I never thought I'd be one to say it — not in a million years — but I'm getting married. And as preposterous as the notion used to appear to me before we dated, I wouldn't have it any other way.

 

N.B. We later spent another two hours driving through the thickest fog I've personally ever seen, in pitch darkness to get to our accommodation near the Kruger gate. I couldn't capture any photos because of how incredibly dark it was and how we were both trying to concentrate on the road (i.e potholes), but I sure wouldn't recommend driving at night. Especially not in Africa.


Next up on Bunny de coco:
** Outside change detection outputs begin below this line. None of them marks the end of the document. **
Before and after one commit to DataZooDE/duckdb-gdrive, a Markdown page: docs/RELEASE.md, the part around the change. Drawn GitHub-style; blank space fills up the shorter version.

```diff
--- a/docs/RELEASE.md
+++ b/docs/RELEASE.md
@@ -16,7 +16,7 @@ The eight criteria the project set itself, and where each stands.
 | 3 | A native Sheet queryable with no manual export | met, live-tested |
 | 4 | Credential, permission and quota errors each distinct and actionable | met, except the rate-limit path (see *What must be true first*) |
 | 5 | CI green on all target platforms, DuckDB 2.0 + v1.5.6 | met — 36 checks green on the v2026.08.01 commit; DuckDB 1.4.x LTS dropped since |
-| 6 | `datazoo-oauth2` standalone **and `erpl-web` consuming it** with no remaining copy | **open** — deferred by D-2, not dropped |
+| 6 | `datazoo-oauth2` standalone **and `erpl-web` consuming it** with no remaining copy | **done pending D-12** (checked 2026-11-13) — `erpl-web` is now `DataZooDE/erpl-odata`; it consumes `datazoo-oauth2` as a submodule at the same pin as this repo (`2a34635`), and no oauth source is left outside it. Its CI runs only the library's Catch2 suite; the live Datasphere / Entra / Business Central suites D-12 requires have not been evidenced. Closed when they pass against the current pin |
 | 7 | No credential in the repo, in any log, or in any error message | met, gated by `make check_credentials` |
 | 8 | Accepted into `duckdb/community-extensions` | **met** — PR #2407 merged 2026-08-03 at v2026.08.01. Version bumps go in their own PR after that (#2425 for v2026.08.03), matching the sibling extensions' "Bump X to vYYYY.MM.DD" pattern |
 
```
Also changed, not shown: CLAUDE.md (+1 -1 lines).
After an epic proposal, Bunny de coco and her new-found fiancé go on a five-day safari. The Bunny spends her birthday in the bush, and her curious wish of witnessing lions mating in action actually comes true.